Data items:
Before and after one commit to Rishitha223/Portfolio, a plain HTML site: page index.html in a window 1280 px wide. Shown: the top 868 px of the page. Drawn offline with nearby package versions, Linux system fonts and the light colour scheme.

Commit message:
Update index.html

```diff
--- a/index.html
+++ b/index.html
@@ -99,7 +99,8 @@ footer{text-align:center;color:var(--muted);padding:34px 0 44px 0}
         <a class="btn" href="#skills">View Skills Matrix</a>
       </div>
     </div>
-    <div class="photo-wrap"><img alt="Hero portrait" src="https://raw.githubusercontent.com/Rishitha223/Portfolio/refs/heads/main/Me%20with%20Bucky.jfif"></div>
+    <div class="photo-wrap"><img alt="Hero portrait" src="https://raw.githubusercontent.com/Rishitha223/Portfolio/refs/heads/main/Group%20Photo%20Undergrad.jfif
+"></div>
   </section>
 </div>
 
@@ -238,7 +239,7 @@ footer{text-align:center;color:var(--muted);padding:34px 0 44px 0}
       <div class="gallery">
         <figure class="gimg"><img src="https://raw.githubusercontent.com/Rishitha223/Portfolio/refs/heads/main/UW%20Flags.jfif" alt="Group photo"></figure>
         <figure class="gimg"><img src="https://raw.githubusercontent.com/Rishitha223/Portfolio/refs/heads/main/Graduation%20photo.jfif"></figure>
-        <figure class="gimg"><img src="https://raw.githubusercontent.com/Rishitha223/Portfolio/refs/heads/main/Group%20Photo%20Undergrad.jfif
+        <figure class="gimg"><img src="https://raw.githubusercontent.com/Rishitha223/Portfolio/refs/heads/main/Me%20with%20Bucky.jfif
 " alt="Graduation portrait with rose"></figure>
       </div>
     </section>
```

- **Problem**
The data must be duplicated exactly, with nothing left out.

- **Response**
Before and after one commit to Rishitha223/Portfolio, a plain HTML site: page index.html in a window 1280 px wide. Shown: the top 868 px of the page. Drawn offline with nearby package versions, Linux system fonts and the light colour scheme.

Commit message:
Update index.html

```diff
--- a/index.html
+++ b/index.html
@@ -99,7 +99,8 @@ footer{text-align:center;color:var(--muted);padding:34px 0 44px 0}
         <a class="btn" href="#skills">View Skills Matrix</a>
       </div>
     </div>
-    <div class="photo-wrap"><img alt="Hero portrait" src="https://raw.githubusercontent.com/Rishitha223/Portfolio/refs/heads/main/Me%20with%20Bucky.jfif"></div>
+    <div class="photo-wrap"><img alt="Hero portrait" src="https://raw.githubusercontent.com/Rishitha223/Portfolio/refs/heads/main/Group%20Photo%20Undergrad.jfif
+"></div>
   </section>
 </div>
 
@@ -238,7 +239,7 @@ footer{text-align:center;color:var(--muted);padding:34px 0 44px 0}
       <div class="gallery">
         <figure class="gimg"><img src="https://raw.githubusercontent.com/Rishitha223/Portfolio/refs/heads/main/UW%20Flags.jfif" alt="Group photo"></figure>
         <figure class="gimg"><img src="https://raw.githubusercontent.com/Rishitha223/Portfolio/refs/heads/main/Graduation%20photo.jfif"></figure>
-        <figure class="gimg"><img src="https://raw.githubusercontent.com/Rishitha223/Portfolio/refs/heads/main/Group%20Photo%20Undergrad.jfif
+        <figure class="gimg"><img src="https://raw.githubusercontent.com/Rishitha223/Portfolio/refs/heads/main/Me%20with%20Bucky.jfif
 " alt="Graduation portrait with rose"></figure>
       </div>
     </section>
```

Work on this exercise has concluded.